-- RECORDS FOR THE EXERCISE follows --
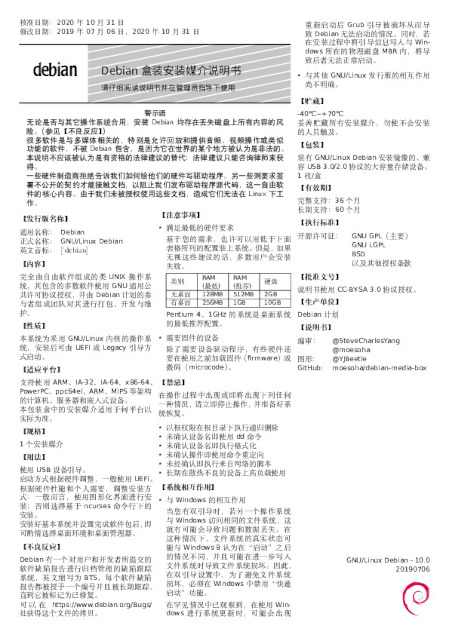
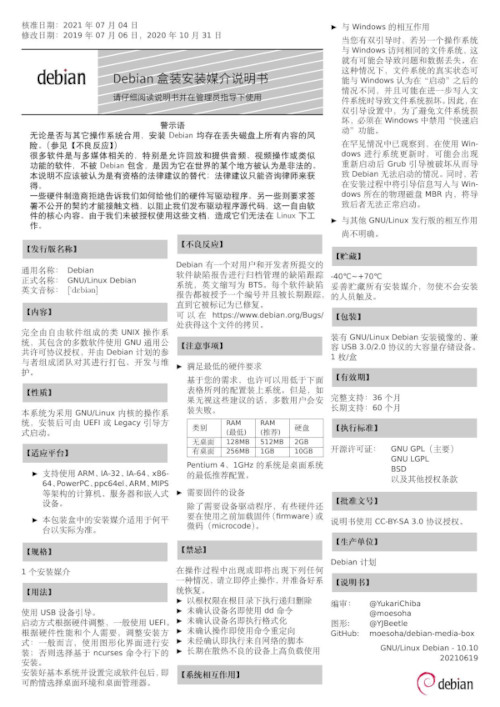
Add GitHub Action and update layout. (#11)
* Update layout, bump version, add github actions, modify readme.

* Modify date and compress preview image

diff --git a/instruction.tex b/instruction.tex
@@ -27,6 +27,8 @@
 \renewcommand\tabularxcolumn[1]{m{#1}} % for vertical centering text in X column
 
 \usepackage{multicol}
+\usepackage[most]{tcolorbox}
+\usepackage{amssymb}
 \setlength{\columnsep}{3mm}
 
 \usepackage[explicit,compact]{titlesec}
@@ -87,6 +89,21 @@
    \mbox{\rlap{\raisebox{-\dp\mysavebox}{\imgcmd}}\usebox\mysavebox}%
 }
 
+\renewcommand{\labelitemi}{$\blacktriangleright$}
+
+\tcbset{
+    frame code={}
+    center title,
+    left=0pt,
+    right=0pt,
+    top=6pt,
+    bottom=0pt,
+    colback=gray!40,
+    colframe=white,
+    enlarge left by=0mm,
+    boxsep=0pt,
+    arc=0pt,outer arc=0pt,
+}
 
 \begin{document}
 \begin{multicols*}{3}
@@ -94,8 +111,8 @@
 	\setlength{\abstractwidth}{2\linewidth}
 	\addtolength{\abstractwidth}{\columnsep}
 	\savebox{\twocolinsert}{\begin{minipage}{\abstractwidth}
-		\noindent 核准日期：2020年10月31日
-		\newline 修改日期：2019年07月06日，2020年10月31日
+		\noindent 核准日期：2021年07月04日
+		\newline 修改日期：2019年07月06日，2020年10月31日，2021年07月04日
 		\newline
 
 		% \begin{mdframed}[leftline=false, rightline=false, innertopmargin=0pt, innerbottommargin=0pt, innerrightmargin=0pt, innerleftmargin=2em]
@@ -128,37 +145,61 @@
 	\noindent\usebox{\twocolinsert}
 
 
+	\begin{tcolorbox}
 	\section*{发行版名称}
+	\end{tcolorbox}
 	\begin{tabularx}{\linewidth}{@{}ll@{}}
 		通用名称： & Debian \\
 		正式名称： & GNU/Linux Debian \\
 		英文音标： & \textipa{["dEbi@n]} \\
 	\end{tabularx}
+	
+	\medskip
 
 
+	\begin{tcolorbox}
 	\section*{内容}
+	\end{tcolorbox}
 
 	完全由自由软件组成的类 UNIX 操作系统，其包含的多数软件使用 GNU 通用公共许可协议授权，并由 Debian 计划的参与者组成团队对其进行打包、开发与维护。
+	
+	% 内核版本：4.19.0
+
+	% 版本号：“buster”
+
+	\medskip
 
 
+	\begin{tcolorbox}
 	\section*{性质}
+	\end{tcolorbox}
 
 	本系统为采用 GNU/Linux内核的操作系统，安装后可由 UEFI 或 Legacy 引导方式启动。
-
-		
-	\section*{适应平台}
-
-	支持使用 ARM、IA-32、IA-64、x86-64、PowerPC、ppc64el、ARM、MIPS 等架构的计算机、服务器和嵌入式设备。
-
-	本包装盒中的安装媒介适用于何平台以实际为准。
-
-
-	\section*{规格}
 	
+	\medskip
+
+	
+	\begin{tcolorbox}
+	\section*{适应平台}
+	\end{tcolorbox}
+
+	\begin{itemize}
+		\item 支持使用 ARM、IA-32、IA-64、x86-64、PowerPC、ppc64el、ARM、MIPS 等架构的计算机、服务器和嵌入式设备。
+		\item 本包装盒中的安装媒介适用于何平台以实际为准。
+	\end{itemize}
+
+
+	\begin{tcolorbox}
+	\section*{规格}
+	\end{tcolorbox}
+
 	1 个 安装媒介
 
+	\medskip
 
+	\begin{tcolorbox}
 	\section*{用法}
+	\end{tcolorbox}
 
 	使用 USB 设备引导。
 
@@ -168,15 +209,22 @@
 	
 	安装好基本系统并设置完成软件包后，即可酌情选择桌面环境和桌面管理器。
 		
+	\medskip
 
+	\begin{tcolorbox}
 	\section*{不良反应}
+	\end{tcolorbox}
 
 	Debian 有一个对用户和开发者所提交的软件缺陷报告进行归档管理的缺陷跟踪系统，英文缩写为 BTS。每个软件缺陷报告都被授予一个编号并且被长期跟踪，直到它被标记为已修复。
 	
 	可以在 https://www.debian.org/Bugs/ 处获得这个文件的拷贝。
 
+	\medskip
 
+
+	\begin{tcolorbox}
 	\section*{注意事项}
+	\end{tcolorbox}
 	\begin{itemize}[leftmargin=*]
 
 		\item 满足最低的硬件要求
@@ -202,7 +250,9 @@
 	\end{itemize}
 
 
+	\begin{tcolorbox}
 	\section*{禁忌}
+	\end{tcolorbox}
 
 	在操作过程中出现或即将出现下列任何一种情况，请立即停止操作，并准备好系统恢复。
 
@@ -220,43 +270,83 @@
 	\end{itemize}
 
 
+	% \begin{tcolorbox}
+	% \section*{无障碍安装}
+	% \end{tcolorbox}
+
+	% Debian GNU/Linux 安装介质不用于视力或运动障碍人士。
+	
+	% \medskip
+
+	% \begin{tcolorbox}
+	% \section*{新手安装}
+	% \end{tcolorbox}
+
+	% Debian GNU/Linux 应谨慎用于新手安装，需要在管理员指导下进行安装，并且需要进行密切的系统监测，一旦出现系统完整度的恶化，应考虑停止使用 Debian GNU/Linux。
+
+	% \medskip
+
+
+	% \begin{tcolorbox}
+	% \section*{版本迭代}
+	% \end{tcolorbox}
+
+
+	\begin{tcolorbox}
 	\section*{系统相互作用}
+	\end{tcolorbox}
 	\begin{itemize}[leftmargin=*]
 		\setlength{\parindent}{0pt}
 
 		\item 与 Windows 的相互作用
 		
-		当您有双引导时，若另一个操作系统与 Windows 访问相同的文件系统，这就有可能会导致问题和数据丢失。在这种情况下，文件系统的真实状态可能与 Windows 8 认为在“启动”之后的情况不同，并且可能在进一步写入文件系统时导致文件系统损坏。因此，在双引导设置中，为了避免文件系统损坏，必须在 Windows 中禁用“快速启动”功能。
+		当您有双引导时，若另一个操作系统与 Windows 访问相同的文件系统，这就有可能会导致问题和数据丢失。在这种情况下，文件系统的真实状态可能与 Windows 认为在“启动”之后的情况不同，并且可能在进一步写入文件系统时导致文件系统损坏。因此，在双引导设置中，为了避免文件系统损坏，必须在 Windows 中禁用“快速启动”功能。
 		
 		在罕见情况中已观察到，在使用 Windows 进行系统更新时，可能会出现重新启动后 Grub 引导被破坏从而导致 Debian 无法启动的情况。同时，若在安装过程中将引导信息写入与 Windows 所在的物理磁盘 MBR 内，将导致后者无法正常启动。
 
-		\item 与其他 GNU/Linux 发行版的相互作用尚不明确。
+		\item 与其他 GNU/Linux 发行版的相互作用
+		
+		尚不明确。
 
 	\end{itemize}
 
 
+	\begin{tcolorbox}
 	\section*{贮藏}
+	\end{tcolorbox}
 
 	-40℃\textasciitilde +70℃
 
 	妥善贮藏所有安装媒介，勿使不会安装的人员触及。
 
+	\medskip
 
+
+	\begin{tcolorbox}
 	\section*{包装}
+	\end{tcolorbox}
 
 	装有 GNU/Linux Debian 安装镜像的、兼容 USB 3.0/2.0 协议的大容量存储设备。
 	
 	1 枚/盒
 
+	\medskip
 
+
+	\begin{tcolorbox}
 	\section*{有效期}
+	\end{tcolorbox}
 
 	完整支持：36 个月
 
 	长期支持：60 个月
 
+	\medskip
 
+
+	\begin{tcolorbox}
 	\section*{执行标准}
+	\end{tcolorbox}
 	\begin{tabularx}{\linewidth}{@{}ll@{}}
 		\multirow{4}{*}{}{开源许可证：} & GNU GPL（主要）\\
 		~ & GNU LGPL \\
@@ -264,32 +354,50 @@
 		~ & 以及其他授权条款 \\
 	\end{tabularx}
 
+	\medskip
 
+
+	\begin{tcolorbox}
 	\section*{批准文号}
+	\end{tcolorbox}
 
 	说明书使用 CC-BY-SA 3.0 协议授权。
 
+	\medskip
 
+
+	\begin{tcolorbox}
 	\section*{生产单位}
+	\end{tcolorbox}
 
 	Debian 计划
 
+	\medskip
 
+
+	\begin{tcolorbox}
 	\section*{说明书}
+	\end{tcolorbox}
 	\begin{tabularx}{\linewidth}{@{}ll@{}}
-		\multirow{2}{*}{}{编审：} & @SteveCharlesYang\\
+		\multirow{2}{*}{}{编审：} & @YukariChiba\\
 		~ & @moesoha \\
 		图形: & @YJBeetle\\
 		GitHub: & moesoha/debian-media-box\\
 	\end{tabularx}
 
+	\medskip
+
 
 	\vfill
 	\begin{flushright}
-		GNU/Linux Debian - 10.0\linebreak 20190706
+		GNU/Linux Debian - 10.10\linebreak 20210619
 		\linebreak
 		\newline
-		\includegraphics[width=13mm]{assets/debian-logo.eps}
+		\begin{minipage}{0,5\textwidth}
+			\centering
+			$\vcenter{\hbox{\includegraphics[height=10mm]{assets/debian-logo.eps}}}$
+			$\vcenter{\hbox{\includegraphics[height=5mm]{assets/debian-text.eps}}}$
+		\end{minipage}
 	\end{flushright}
 
 \end{multicols*}

diff --git a/README.md b/README.md
@@ -31,7 +31,7 @@
   - 某不愿透露姓名的辣鸡嫖虫 (包装盒初稿)
   - dfceaef (包装盒文案)
   - Soha (包装盒与说明书的终稿)
-  - CharlesYang (说明书创意与文案, [#3](https://github.com/moesoha/debian-media-box/issues/3))
+  - YukariChiba (说明书创意与文案, [#3](https://github.com/moesoha/debian-media-box/issues/3))
   - IcesandSora (包装盒创意)
 
 ## LICENSE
-- RECORDS FOR THE EXERCISE concluded --
» TASK REQUIREMENTS:
Every line where "moesoha" appears must be returned from the listing above.

» ANSWER SPACE:
 		~ & @moesoha \\
 		GitHub: & moesoha/debian-media-box\\
-  - CharlesYang (说明书创意与文案, [#3](https://github.com/moesoha/debian-media-box/issues/3))
+  - YukariChiba (说明书创意与文案, [#3](https://github.com/moesoha/debian-media-box/issues/3))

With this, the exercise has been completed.